[EXERCISE DIRECTIONS]:
For each entry, output its words exactly and leave any picture behind.

[INFORMATION]:
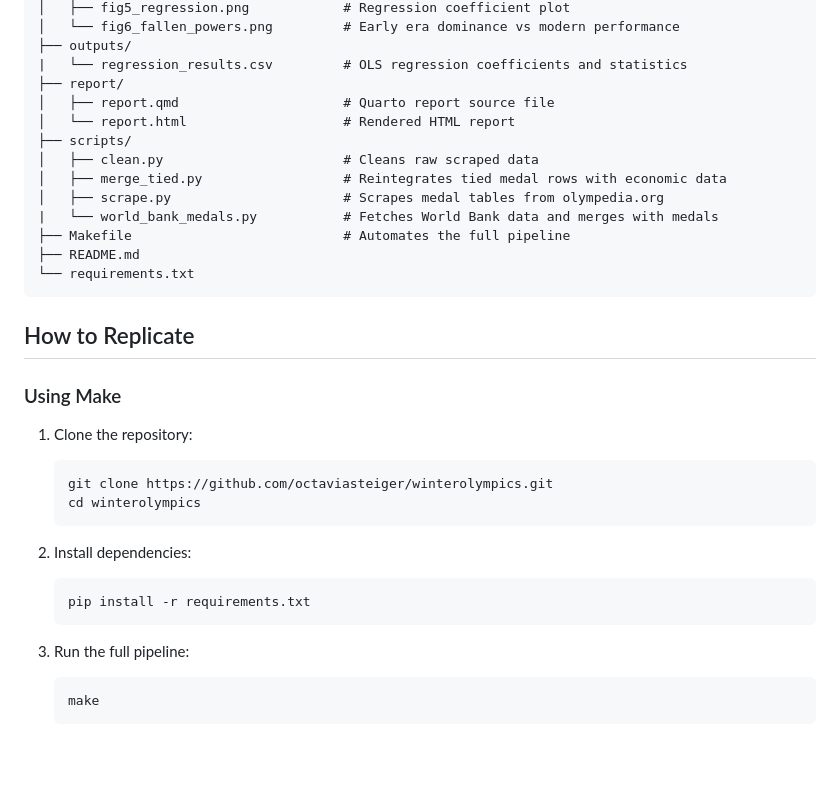
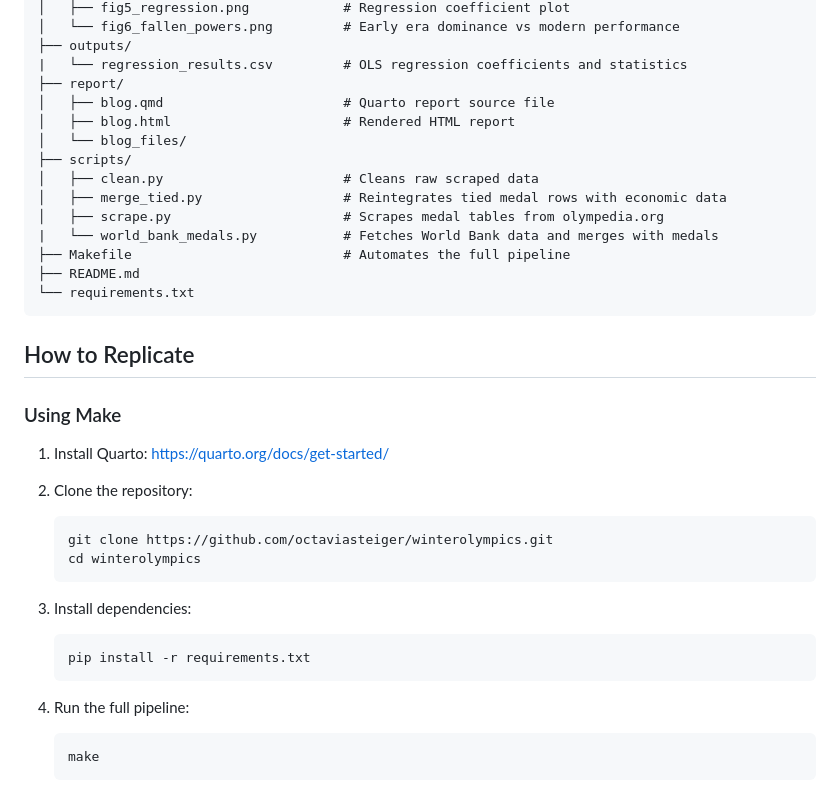
Before and after one commit to octaviasteiger/winterolympics, a Markdown page: README.md, the part around the change. Rendered like a GitHub page; blank space fills up the shorter version.

Commit message:
Changing report to blog and including quarto into replication

````diff
--- a/README.md
+++ b/README.md
@@ -33,8 +33,9 @@ winterolympics/
 ├── outputs/
 |   └── regression_results.csv         # OLS regression coefficients and statistics
 ├── report/
-│   ├── report.qmd                     # Quarto report source file
-│   └── report.html                    # Rendered HTML report
+│   ├── blog.qmd                       # Quarto report source file
+│   ├── blog.html                      # Rendered HTML report
+│   └── blog_files/
 ├── scripts/
 │   ├── clean.py                       # Cleans raw scraped data
 │   ├── merge_tied.py                  # Reintegrates tied medal rows with economic data
@@ -47,18 +48,20 @@ winterolympics/
 
 ## How to Replicate
 ### Using Make
-1. Clone the repository:
+1. Install Quarto: https://quarto.org/docs/get-started/
+
+2. Clone the repository:
    ```
    git clone https://github.com/octaviasteiger/winterolympics.git
    cd winterolympics
    ```
 
-2. Install dependencies:
+3. Install dependencies:
    ```
    pip install -r requirements.txt
    ```
 
-3. Run the full pipeline:
+4. Run the full pipeline:
    ```
    make
    ```
````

[RESPONSE TO THE EXERCISE]:
Before and after one commit to octaviasteiger/winterolympics, a Markdown page: README.md, the part around the change. Rendered like a GitHub page; blank space fills up the shorter version.

Commit message:
Changing report to blog and including quarto into replication

````diff
--- a/README.md
+++ b/README.md
@@ -33,8 +33,9 @@ winterolympics/
 ├── outputs/
 |   └── regression_results.csv         # OLS regression coefficients and statistics
 ├── report/
-│   ├── report.qmd                     # Quarto report source file
-│   └── report.html                    # Rendered HTML report
+│   ├── blog.qmd                       # Quarto report source file
+│   ├── blog.html                      # Rendered HTML report
+│   └── blog_files/
 ├── scripts/
 │   ├── clean.py                       # Cleans raw scraped data
 │   ├── merge_tied.py                  # Reintegrates tied medal rows with economic data
@@ -47,18 +48,20 @@ winterolympics/
 
 ## How to Replicate
 ### Using Make
-1. Clone the repository:
+1. Install Quarto: https://quarto.org/docs/get-started/
+
+2. Clone the repository:
    ```
    git clone https://github.com/octaviasteiger/winterolympics.git
    cd winterolympics
    ```
 
-2. Install dependencies:
+3. Install dependencies:
    ```
    pip install -r requirements.txt
    ```
 
-3. Run the full pipeline:
+4. Run the full pipeline:
    ```
    make
    ```
````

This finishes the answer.